Republicans: Don't give up on "W" now!

Commentary by Henry Lamb


The most serious threat to President Bush's second term is not a Democrat; it is the growing mass of disenchanted Republicans who are accepting the proposition that there is little or no difference between the two major parties.

"Where are they going to go?" says a well-placed Bush operative. "You know they'll never vote for Dean or Kerry. And there's no Ross Perot on the horizon."

Where will they go? Nowhere. And that's the point. Republicans, especially the more conservative variety, are likely to stay home in droves. So far, the Republican strategists appear to be oblivious to this possibility.

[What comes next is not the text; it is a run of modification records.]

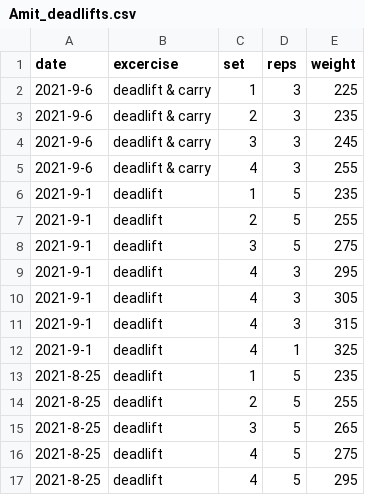
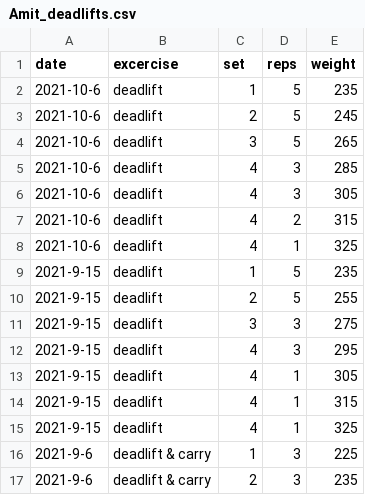
Before and after one commit to aarora79/biomettracker, a CSV file: raw_data/Amit_deadlifts.csv, drawn as a sheet; only a part is shown; the shorter side is filled out with more unchanged rows; the diff names each change by its address in the sheet, - before the commit and + after, or states it on an @@ line.

```diff
--- a/raw_data/Amit_deadlifts.csv
+++ b/raw_data/Amit_deadlifts.csv
+row 2: 2021-10-6 | deadlift | 1 | 5 | 235
+row 3: 2021-10-6 | deadlift | 2 | 5 | 245
+row 4: 2021-10-6 | deadlift | 3 | 5 | 265
+row 5: 2021-10-6 | deadlift | 4 | 3 | 285
+row 6: 2021-10-6 | deadlift | 4 | 3 | 305
+row 7: 2021-10-6 | deadlift | 4 | 2 | 315
+row 8: 2021-10-6 | deadlift | 4 | 1 | 325
+row 9: 2021-9-15 | deadlift | 1 | 5 | 235
+row 10: 2021-9-15 | deadlift | 2 | 5 | 255
+row 11: 2021-9-15 | deadlift | 3 | 3 | 275
+row 12: 2021-9-15 | deadlift | 4 | 3 | 295
+row 13: 2021-9-15 | deadlift | 4 | 1 | 305
+row 14: 2021-9-15 | deadlift | 4 | 1 | 315
+row 15: 2021-9-15 | deadlift | 4 | 1 | 325
```
Also changed, not shown: data/Amit.csv, data/Nidhi.csv, 4 other files.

Perhaps conservative Republicans expected too much too soon from a Republican administration. The Democrats had eight years to fill the agencies of government with activists from their special-interest groups. It is true that President Bush quickly dumped the most egregious of these types, whose positions are political plums. The underlings hired by the political appointees, however, are protected by civil-service regulations and cannot be fired, or even reassigned, without non-political justification.

The disappointment of conservatives goes much deeper and questions the fundamental philosophy which guides the administration. After eight years of watching the Clinton-Gore team march the United States directly into the jaws of a global socialist government, Bush supporters expected a screeching halt and a major course correction.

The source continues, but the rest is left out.